http://archfami.ama-assn.org/

From January 1999, includes tables of contents, searchable abstracts and full text, requires free online registration. Ceased publication November-December 2000

Australian Family Physician

http://www.racgp.org.au/publications/index.htm

From May 1999: Tables of contents, abstracts, and some full text.

Canadian Family Physician

http://www.cfpc.ca/

From 1997: Tables of contents and abstracts. Access to full text is available free to CFPC members.

Evidence-Based Medicine

http://www.acponline.org/journals/ebm/ebmmenu.htm

Includes summaries of Evidence-Based articles with commentaries by clinical experts.

Family Medical Practice Online

http://www.priory.com/fam.htm

An on line international peer-reviewed journal of family medicine. Includes tables of contents, full text.

Family Medicine

http://stfm.org/fmhub/fmhub.html

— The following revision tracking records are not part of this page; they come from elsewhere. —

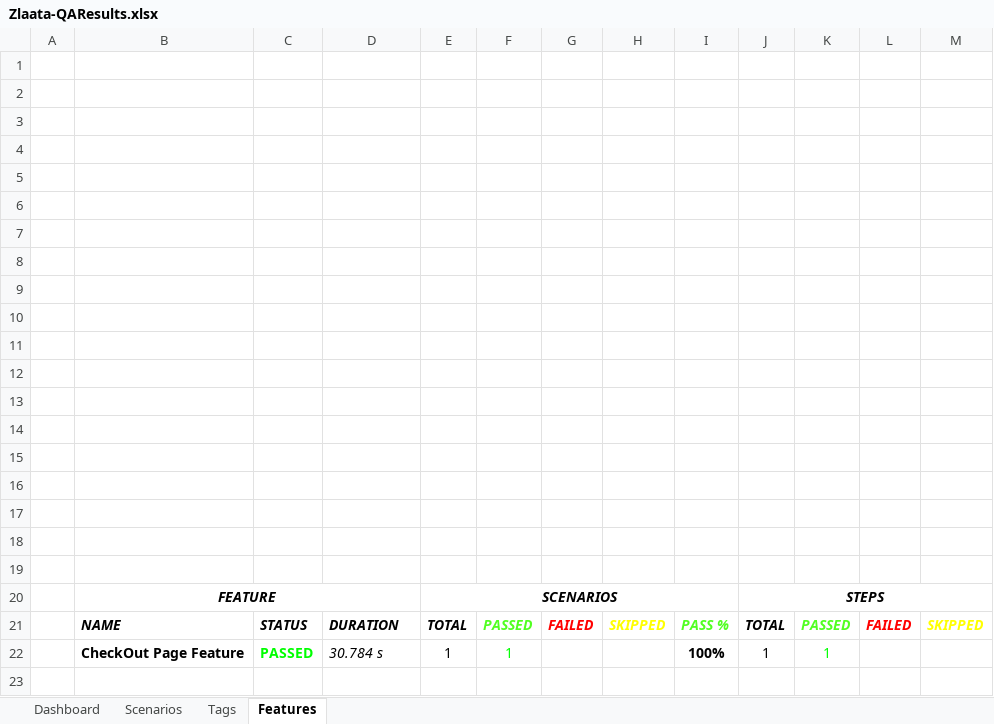
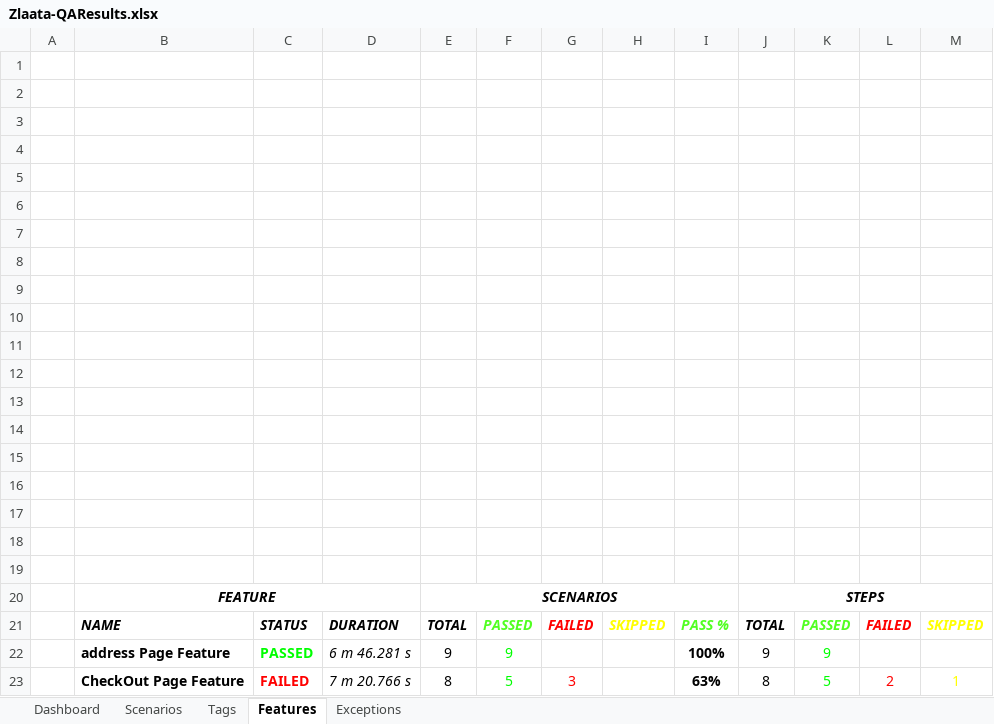
Before and after one commit to zlaataautomation-pixel/zlaata, an Excel workbook: reports/Extent-Report/Zlaata-QAResults.xlsx, sheet Features, drawn as a sheet; values as stored, in another font and other column widths than the file's, no borders; charts and pictures not drawn; removed rows and columns are numbered as before the commit, all else as after; the diff names each change by its address in the sheet, - before the commit and + after, or states it on an @@ line.

```diff
--- a/reports/Extent-Report/Zlaata-QAResults.xlsx (sheet Features)
+++ b/reports/Extent-Report/Zlaata-QAResults.xlsx (sheet Features)
+sheet tab: Exceptions
-row 22:  | CheckOut Page Feature | PASSED | 30.784 s | 1 | 1 |  |  | 100% | 1 | 1
+row 22:  | address Page Feature | PASSED | 6 m 46.281 s | 9 | 9 |  |  | 100% | 9 | 9
+row 23:  | CheckOut Page Feature | FAILED | 7 m 20.766 s | 8 | 5 | 3 |  | 63% | 8 | 5 | 2 | 1
```
Also changed, not shown: sheet Tags, sheet Scenarios, sheet Dashboard, charts or pictures, 6 other files.
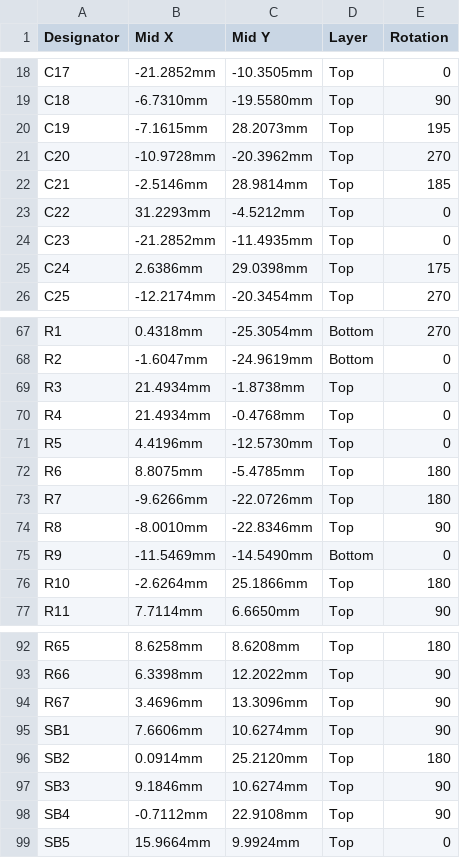
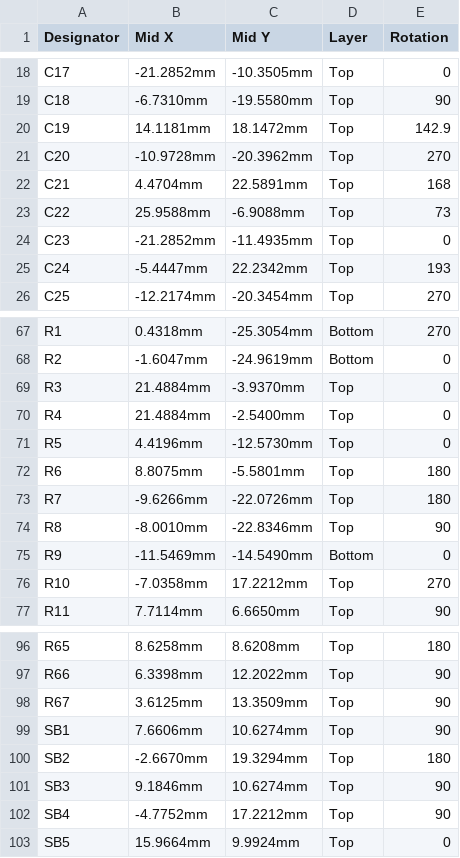
Before and after one commit to eSpark-Backup/smartmasjid-hw, a CSV file: Design Files/IoT-Speaker-v1.2/Pick n Place Files/Centroid File.csv (was Design Files/IoT-Speaker-v1.2/Pick n Place Files/Centroid_File.csv), drawn as a sheet; only a part is shown, gaps mark what is left out; the diff covers the shown part only.

```diff
--- a/Design Files/IoT-Speaker-v1.2/Pick n Place Files/Centroid_File.csv
+++ b/Design Files/IoT-Speaker-v1.2/Pick n Place Files/Centroid File.csv
@@ -19,8 +19,8 @@ C17,-21.2852mm,-10.3505mm,Top,0
 C18,-6.7310mm,-19.5580mm,Top,90
-C19,-7.1615mm,28.2073mm,Top,195
+C19,14.1181mm,18.1472mm,Top,142.9
 C20,-10.9728mm,-20.3962mm,Top,270
-C21,-2.5146mm,28.9814mm,Top,185
-C22,31.2293mm,-4.5212mm,Top,0
+C21,4.4704mm,22.5891mm,Top,168
+C22,25.9588mm,-6.9088mm,Top,73
 C23,-21.2852mm,-11.4935mm,Top,0
-C24,2.6386mm,29.0398mm,Top,175
+C24,-5.4447mm,22.2342mm,Top,193
 C25,-12.2174mm,-20.3454mm,Top,270
@@ -68,6 +68,6 @@ R1,0.4318mm,-25.3054mm,Bottom,270
 R2,-1.6047mm,-24.9619mm,Bottom,0
-R3,21.4934mm,-1.8738mm,Top,0
-R4,21.4934mm,-0.4768mm,Top,0
+R3,21.4884mm,-3.9370mm,Top,0
+R4,21.4884mm,-2.5400mm,Top,0
 R5,4.4196mm,-12.5730mm,Top,0
-R6,8.8075mm,-5.4785mm,Top,180
+R6,8.8075mm,-5.5801mm,Top,180
 R7,-9.6266mm,-22.0726mm,Top,180
@@ -75,3 +75,3 @@ R8,-8.0010mm,-22.8346mm,Top,90
 R9,-11.5469mm,-14.5490mm,Bottom,0
-R10,-2.6264mm,25.1866mm,Top,180
+R10,-7.0358mm,17.2212mm,Top,270
 R11,7.7114mm,6.6650mm,Top,90
@@ -93,7 +97,7 @@ R65,8.6258mm,8.6208mm,Top,180
 R66,6.3398mm,12.2022mm,Top,90
-R67,3.4696mm,13.3096mm,Top,90
+R67,3.6125mm,13.3509mm,Top,90
 SB1,7.6606mm,10.6274mm,Top,90
-SB2,0.0914mm,25.2120mm,Top,180
+SB2,-2.6670mm,19.3294mm,Top,180
 SB3,9.1846mm,10.6274mm,Top,90
-SB4,-0.7112mm,22.9108mm,Top,90
+SB4,-4.7752mm,17.2212mm,Top,90
 SB5,15.9664mm,9.9924mm,Top,0
```
Also changed, not shown: 4 added rows and 57 edited cells elsewhere in this file, Design Files/IoT-Speaker-v1.2/Pick n Place Files/Pick Place for IOT_Speaker.csv, 52 other files.
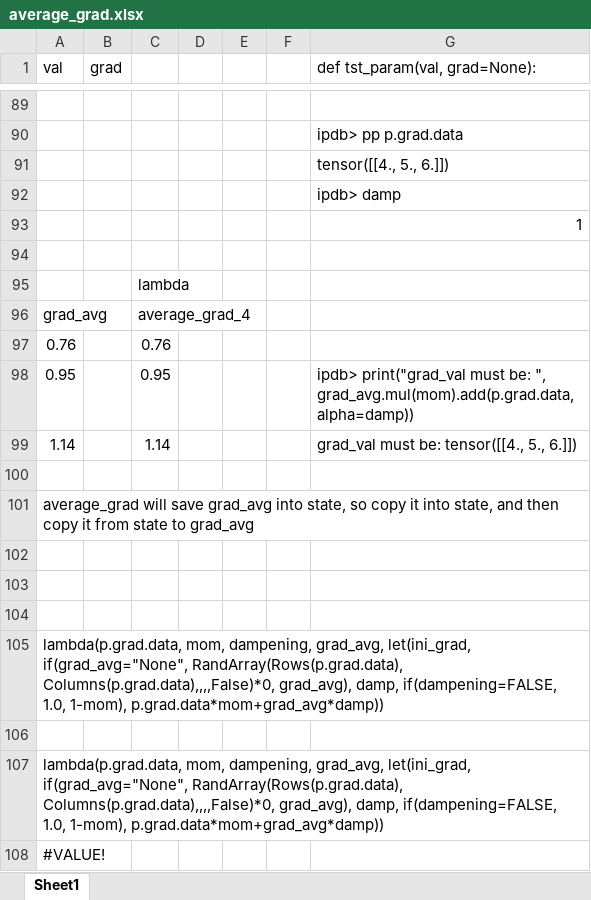
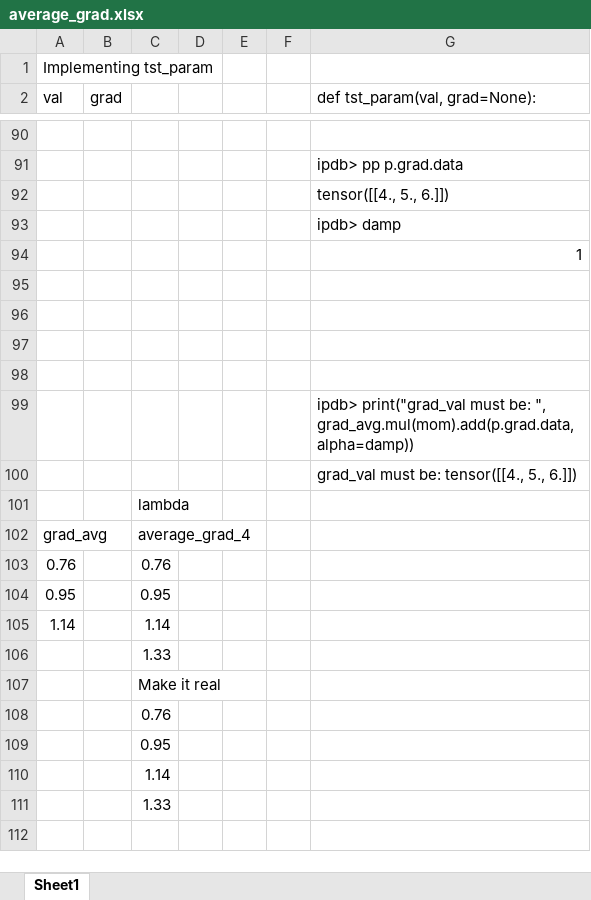
Before and after one commit to EmbraceLife/explore-fastai, an Excel workbook: fastai-excel/average_grad.xlsx, sheet Sheet1, drawn as a sheet; only a part is shown, gaps mark what is left out; values as stored, in another font and other column widths than the file's, no cell formats; charts and pictures not drawn; removed rows and columns are numbered as before the commit, all else as after; the diff covers the shown part only; the diff names each change by its address in the sheet, - before the commit and + after, or states it on an @@ line.

Commit message:
average_grad lambda is properly built

```diff
--- a/fastai-excel/average_grad.xlsx (sheet Sheet1)
+++ b/fastai-excel/average_grad.xlsx (sheet Sheet1)
+row 1: Implementing tst_param
+row 96: (empty)
+row 97: (empty)
+row 98: (empty)
+row 99:  |  |  |  |  |  | ipdb> print("grad_val must be: ", grad_avg.mul(mom).add(p.grad.data, alpha=damp))
+row 100:  |  |  |  |  |  | grad_val must be: tensor([[4., 5., 6.]])
-G104 (def tst_param(val, grad=None):): ipdb> print("grad_val must be: ", grad_avg.mul(mom).add(p.grad.data, alpha=damp))
+G104 (def tst_param(val, grad=None):): (empty)
-G105 (def tst_param(val, grad=None):): grad_val must be: tensor([[4., 5., 6.]])
+G105 (def tst_param(val, grad=None):): (empty)
-C106: (empty)
+C106: 1.33
-row 101: average_grad will save grad_avg into state, so copy it into state, and then copy it from state to grad_avg
-C107: (empty)
+C107: Make it real
-C108: (empty)
+C108: 0.76
-C109: (empty)
+C109: 0.95
-row 105: lambda(p.grad.data, mom, dampening, grad_avg, let(ini_grad, if(grad_avg="None", RandArray(Rows(p.grad.data), Columns(p.grad.data),,,,False)*0, grad_avg), damp, if(dampening=FALSE, 1.0, 1-mom), p.grad.data*mom+grad_avg*damp))
-C110: (empty)
+C110: 1.14
-row 107: lambda(p.grad.data, mom, dampening, grad_avg, let(ini_grad, if(grad_avg="None", RandArray(Rows(p.grad.data), Columns(p.grad.data),,,,False)*0, grad_avg), damp, if(dampening=FALSE, 1.0, 1-mom), p.grad.data*mom+grad_avg*damp))
-row 108: #VALUE!
+row 111:  |  | 1.33
```
Also changed, not shown: 29 added rows, 29 removed rows, 1 moved row and 18 edited cells elsewhere in this sheet, cell formats, formulas that keep their value, charts or pictures, 1 other file.
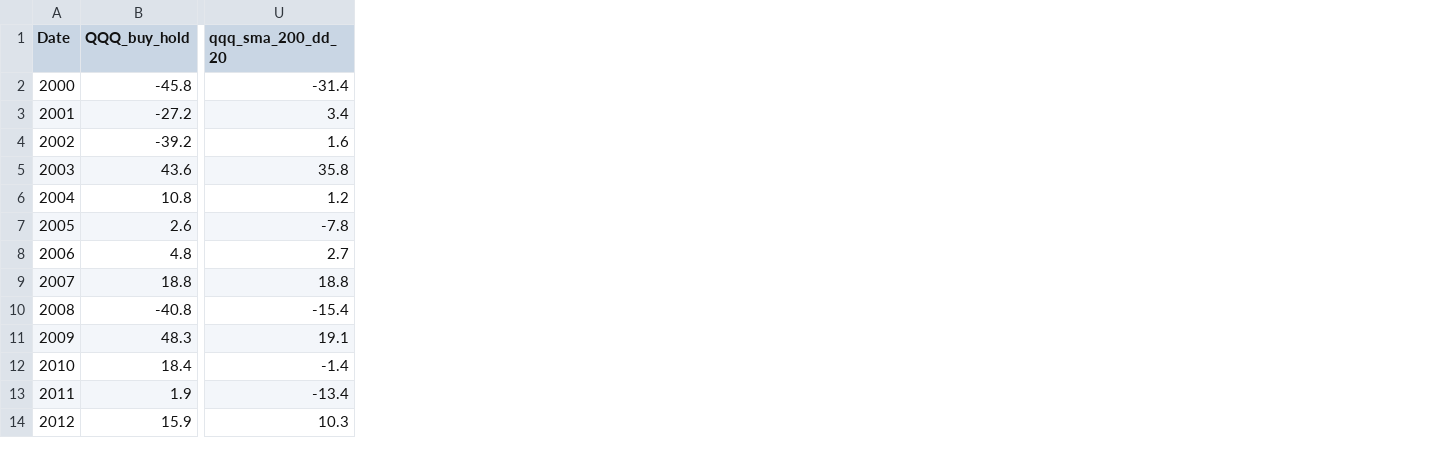
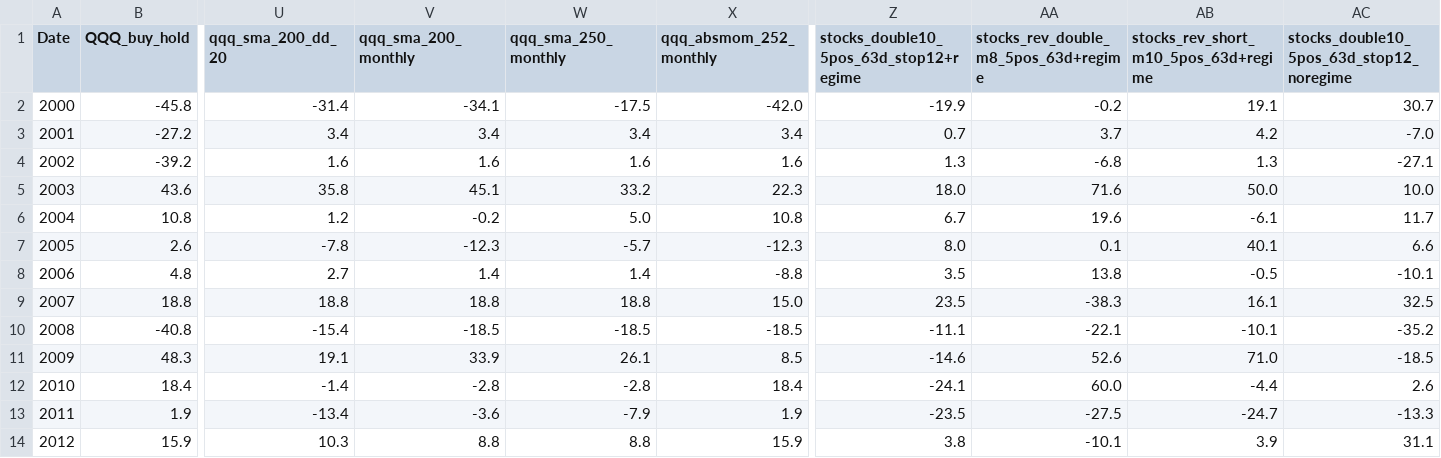
Before and after one commit to giggslam/investisfy, a CSV file: sp500_beat_qqq_yearly.csv, drawn as a sheet; only a part is shown, gaps mark what is left out; the diff names each change by its address in the sheet, - before the commit and + after, or states it on an @@ line.

```diff
--- a/sp500_beat_qqq_yearly.csv
+++ b/sp500_beat_qqq_yearly.csv
+column V (qqq_sma_200_monthly), rows 2-14: -34.1 | 3.4 | 1.6 | 45.1 | -0.2 | -12.3 | 1.4 | 18.8 | -18.5 | 33.9 | -2.8 | -3.6 | 8.8
+column W (qqq_sma_250_monthly), rows 2-14: -17.5 | 3.4 | 1.6 | 33.2 | 5.0 | -5.7 | 1.4 | 18.8 | -18.5 | 26.1 | -2.8 | -7.9 | 8.8
+column X (qqq_absmom_252_monthly), rows 2-14: -42.0 | 3.4 | 1.6 | 22.3 | 10.8 | -12.3 | -8.8 | 15.0 | -18.5 | 8.5 | 18.4 | 1.9 | 15.9
+column Z, rows 1-14: stocks_double10_5pos_63d_stop12+regime | -19.9 | 0.7 | 1.3 | 18.0 | 6.7 | 8.0 | 3.5 | 23.5 | -11.1 | -14.6 | -24.1 | -23.5 | 3.8
+column AA, rows 1-14: stocks_rev_double_m8_5pos_63d+regime | -0.2 | 3.7 | -6.8 | 71.6 | 19.6 | 0.1 | 13.8 | -38.3 | -22.1 | 52.6 | 60.0 | -27.5 | -10.1
+column AB, rows 1-14: stocks_rev_short_m10_5pos_63d+regime | 19.1 | 4.2 | 1.3 | 50.0 | -6.1 | 40.1 | -0.5 | 16.1 | -10.1 | 71.0 | -4.4 | -24.7 | 3.9
+column AC, rows 1-14: stocks_double10_5pos_63d_stop12_noregime | 30.7 | -7.0 | -27.1 | 10.0 | 11.7 | 6.6 | -10.1 | 32.5 | -35.2 | -18.5 | 2.6 | -13.3 | 31.1
```
Also changed, not shown: sp500_beat_qqq_entry_windows.csv, sp500_beat_qqq_examples_100k.csv, 10 other files.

From January 1997. It is the official journal of Society of Teachers of Family Medicine. Free full texts are available from 1998 & abstracts are available only for 1997.

Family Practice

http://www.oup.co.uk/jnls/list/famprj/hdb

Oxford University Press' family practice journal. Includes table of contents, a searchable index and abstracts. Full text is available on prescription. Begins in January 1996.

Family Practice Management

http://www.aafp.org/fmp

From April 1996, includes searchable index of tables of contents and full text. It is free.

Journal of Family Medicine Online

http://www.medical-library.org/j_fammed.htm

An online peer-reviewed journal of family medicine. Includes tables of contents and full text.

Journal of Family Practice (JFP) POEMS collection

http://www.jfponline.com

From December 1999: free, Full text of Patient Oriented Evidence that Matters (POEMs), Complete text of all JFP Journal Club (POEM) reviews.

Journal of Family & Community Medicine

http://www.ssfcm.com

From 1997, contains compressed files of tables of contents and abstracts but limited full text. It is free.

Journal of the American Board of Family Practice

http://www.abfp.org/journ al.htm

From 1998, contains full text at Family Practice.com. From 1997, full text is available at Medscape which requires free registration.

The Journal of Family Practice

http://www.phypc.med.wa yne.edu/jfp/jfp.htm

Includes table of contents and full text. Contains reviews and critical appraisals of JFP Journal Club as well as recommendations for clinical practice. It also contains useful links for family physicians.

*URL: the Uniform Resource Locator


 

There are Websites designed to give collections of medical journal instructions to authors for the submission of manuscripts. This service is offered at (http://www. mco.edu/lib/instr/libinsta.html). Arab Doctor's Net (http://www.arabdoctors net. net/newjournal.htm) provides names and addresses of a variety of medical journals published in the Arab world.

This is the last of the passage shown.